Energy – Investing in Green Future
2020 brought historically low fuel prices to the transportation industry thanks to the Covid-19 pandemic and years of investment in energy independence. In fact, OPEC cut daily oil production by 20 percent in April to stabilize pricing during the onset of the pandemic. While reliance on global fossil fuels – as well as the impacts to businesses from pricing fluctuations and supply – won’t disappear tomorrow, it will continue to diminish, particularly with investment in green technologies and fuels.
Expect significant, if not imminent, impacts from changes to energy policy. President-elect Biden has proposed sweeping changes to energy policy including $2 trillion of investment aimed at eliminating carbon emissions from the power grid by 2035, speeding America’s switch to electric vehicles and zero emissions mass transit and an ambitious plan to rebuild roads, bridges and transportation infrastructure. He may also order the United States back into the Paris Climate Accord and initiate new environmental regulations for cars and trucks as well as slowing oil production on federal lands. Investment could also mean more than a half a million electric vehicle charging stations nationwide and a million new auto worker jobs created.
If Republicans retain control of the Senate, this swing to greener technologies and new guidelines won’t happen as quickly. But change – particularly to CO2 emissions standards and electric vehicles – is coming to the logistics world. What can and should carriers and shippers be doing in the meantime to improve energy usage and operate? Most companies want to be greener, to adopt more environmentally practices for their businesses and their customers, but without mandates can lack momentum. Look at simple adjustments to lower your operation’s negative impact on the environment: monitor shipping routes to reduce distance on the network; only use carriers that maintain their fleets and practice green policies in order to help encourage those operations to become more eco-friendly; and put the tools and analytics in place to measure and monitor CO2 usage across your business.

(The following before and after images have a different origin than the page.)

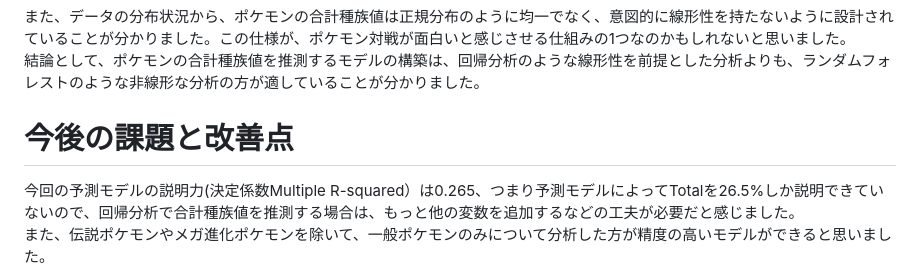
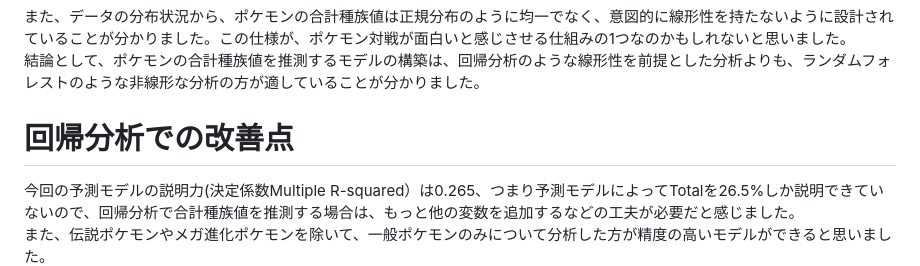
Before and after one commit to rikuli-35/seminar-materials, a Markdown page: 02_data_analysis/pokemon_Total_lm.md, the part around the change. Rendered like a GitHub page.

```diff
--- a/02_data_analysis/pokemon_Total_lm.md
+++ b/02_data_analysis/pokemon_Total_lm.md
@@ -18,7 +18,7 @@ Pokemon with statsでは初代から第6世代までのポケモン721匹を対
 また、データの分布状況から、ポケモンの合計種族値は正規分布のように均一でなく、意図的に線形性を持たないように設計されていることが分かりました。この仕様が、ポケモン対戦が面白いと感じさせる仕組みの1つなのかもしれないと思いました。<br>
 結論として、ポケモンの合計種族値を推測するモデルの構築は、回帰分析のような線形性を前提とした分析よりも、ランダムフォレストのような非線形な分析の方が適していることが分かりました。
 
-# 今後の課題と改善点
+# 回帰分析での改善点
 今回の予測モデルの説明力(決定係数Multiple R-squared）は0.265、つまり予測モデルによってTotalを26.5%しか説明できていないので、回帰分析で合計種族値を推測する場合は、もっと他の変数を追加するなどの工夫が必要だと感じました。<br>
 また、伝説ポケモンやメガ進化ポケモンを除いて、一般ポケモンのみについて分析した方が精度の高いモデルができると思いました。
 
```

Regulations – Emissions, Tax Credits and Labor Shortages
We are in a low regulatory environment as we head toward the end of 2020, but we should expect more regulations with the incoming administration. Possible changes will almost certainly include a restoration of stricter fuel efficiency and greenhouse gas emissions standards rolled back under the current administration, as well as, perhaps, a national standard. Biden may also seek to extend the tax credit for electric vehicle manufacturers which, currently, is capped at 200,0000 vehicles per maker and exhausted, as well as introduce stricter guidelines and standards for autonomous vehicle safety. That would be very timely, given the announcement recently of a joint venture between Waymo and Daimler trucks on a project to build an autonomous class B truck. Shippers should look to partner with carriers who invest in CO2 emissions reductions, other greener technologies and practices, or in the future, driverless vehicles, as a way to potentially reduce future savings in rates.

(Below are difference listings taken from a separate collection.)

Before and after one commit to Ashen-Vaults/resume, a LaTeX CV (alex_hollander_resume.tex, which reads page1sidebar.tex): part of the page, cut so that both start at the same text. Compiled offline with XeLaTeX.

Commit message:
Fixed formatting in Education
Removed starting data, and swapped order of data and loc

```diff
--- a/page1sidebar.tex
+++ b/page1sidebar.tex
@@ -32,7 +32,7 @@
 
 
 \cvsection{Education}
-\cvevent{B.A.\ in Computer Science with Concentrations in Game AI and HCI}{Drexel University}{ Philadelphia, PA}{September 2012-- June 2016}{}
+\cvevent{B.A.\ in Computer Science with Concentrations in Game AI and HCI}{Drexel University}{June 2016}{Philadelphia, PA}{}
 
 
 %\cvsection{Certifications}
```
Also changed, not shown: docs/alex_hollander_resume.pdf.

Labor shortages, driver training standards and insurance costs could come under scrutiny for additional guidance or regulations too. This comes as the American Transportation Research Institute’s 2020 study, just released, cites new driver recruitment as the number one issue concerning operators today. Other big challenges include liability insurance costs, which in today’s market, have already bankrupted smaller carriers, causing a worsening of the capacity crisis. All of these are issues, of course, that shippers have little control over. As possible new regulations come into play and these issues certainly develop, it is a good idea to consider a carrier scorecard approach when reviewing your partnerships.

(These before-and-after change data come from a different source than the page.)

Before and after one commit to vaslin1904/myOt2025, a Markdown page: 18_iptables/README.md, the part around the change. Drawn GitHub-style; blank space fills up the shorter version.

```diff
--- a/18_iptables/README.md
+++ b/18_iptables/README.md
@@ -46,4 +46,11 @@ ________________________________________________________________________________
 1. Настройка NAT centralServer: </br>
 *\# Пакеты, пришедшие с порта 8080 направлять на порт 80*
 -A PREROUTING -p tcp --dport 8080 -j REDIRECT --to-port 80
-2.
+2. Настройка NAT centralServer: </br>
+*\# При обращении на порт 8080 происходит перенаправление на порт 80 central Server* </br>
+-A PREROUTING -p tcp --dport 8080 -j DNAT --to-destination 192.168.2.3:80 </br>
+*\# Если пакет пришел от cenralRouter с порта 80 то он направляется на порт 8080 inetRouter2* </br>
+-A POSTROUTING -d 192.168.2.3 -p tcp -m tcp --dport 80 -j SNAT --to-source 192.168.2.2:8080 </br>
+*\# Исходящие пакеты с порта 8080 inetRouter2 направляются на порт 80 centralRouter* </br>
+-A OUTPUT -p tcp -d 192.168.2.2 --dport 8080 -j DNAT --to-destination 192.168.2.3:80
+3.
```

The Economy – Challenged but Recovery Focused
A semi-annual report by the Fed, released Monday November 9, points to ongoing volatility in the economy and, as Fed governor Lael Brainard suggests in a statement issued with the report, strains on certain money funds during the virus crisis in March were as significant as those during 2008’s financial collapse. Uncertainty in the markets remains high and the economy, as we go into these last weeks and months of 2020, is undeniably linked to the rapid production, approval – and most significantly – widespread distribution of a safe vaccine to the general public.
The announcement by global pharmaceuticals giant Pfizer that a close-to-approved vaccine is 90 percent effective against the coronavirus, sent US stocks soaring and major indexes including the Dow Jones Industrial Average and the S&P 500 recording near record climbs in early trading November 9. Add to this the resolution of the 2020 Presidential Election, President- elect Biden’s pronounced focus on a concerted plan to tackle the pandemic and provide financial relief and benefits to businesses and individuals in need, and the economy is hopefully showing some signs of stabilizing for recovery.
How does that impact the transportation and logistics industries? Many are major players in the recovery and support key components of Covid-19 vaccine distribution. If the FDA grants approval in November, first shipments will be greenlit for worldwide distribution and the global supply chain is going to be under enormous strain – during its busiest season. Pharma companies will experience the biggest impact but all air cargo freight will be extremely constrained through the end of the year and most likely into the middle of 2021. Companies can expect delays and we will see rate increases across the board and capacity becomes even more challenging.
The Road Ahead – Final Recommendations
Any time there is market volatility, you need to be able to predict change and challenges as much as possible, and react in a very timely manner. This comes down to three combined strategies: 1) investment in shipment execution automation through a Transportation Management System (TMS); 2) data consolidation and analysis of logistics spend using Transportation Spend Management technology; and 3) adopting an overall data-driven approach to managing the supply chain. Only by capturing and collating the data points and many variables across your entire network can you a) understand your transportation spend and b), more critically, have the data to make decisions and optimize that spend.
A Transportation Management System can create dynamic routing – the ability to route intelligently and quickly based on many variables and unexpected changes: things like congestion, disruption, tariffs or it can simply identify a more sophisticated a to b routing option. Automated data capture under a Transportation Spend Management program will consolidate data points across all of your operation, avoiding the inefficiencies of data silos that can occur in large and global logistics networks. Data consolidation, the practice of bringing all transportation spend intelligence and metrics into one centralized repository for analysis, can give companies access to data and performance metrics for every carrier, every global contract and every rate in one centralized repository for effective analysis This makes it easier to identify rate changes, or other hidden and unmanaged costs that could be caused by multiple factors from capacity challenges or policy shifts at the national level.
It’s just as important to make data driven decisions – strategic choices that are backed by hard data and metrics. Consolidated data and the analytics to measure and understand it, enables smart, strategic decisions across all facets of your operation: simplified global procurement of freight; accurate CO2 usage measurement and reporting; lane analysis for international trade during times of change; as well as the ability to understand strengths and weaknesses in your network, optimize it and make appropriate and quick adjustments and course corrections through predictive impact analysis.
The proper KPIs and associated meta-data also gives you the intel to monitor the current state of operations and help drive important decisions to shift supply, make a carrier change, renegotiate pricing and proactively manage your network. It's also critical in running predictive impact analysis in order to de-risk any changes you make that could impact your supply chain.
As we prepare for change, we should all realize we can only weather changes to the economic, political and business landscapes by change-proofing the supply chain for the unexpected – whether that's the result of a surprise global pandemic or coming policy change. Use data to understand and manage carrier performance, monitor rates and goods in transit, but also to impact-protect your supply chain. Preparing for ongoing turbulence or unexpected change means employing both trusted primary suppliers and also good backup alternates placed strategically around the globe to give you options when supply chains are strained. Do this with carriers too, and as you work your plan, realize in times of change, it’s a good idea to shorten the review cycle on all partnerships and all contracts or agreements. Reviewing often, with the data to support the process, will help you hopefully stay ahead of the next change.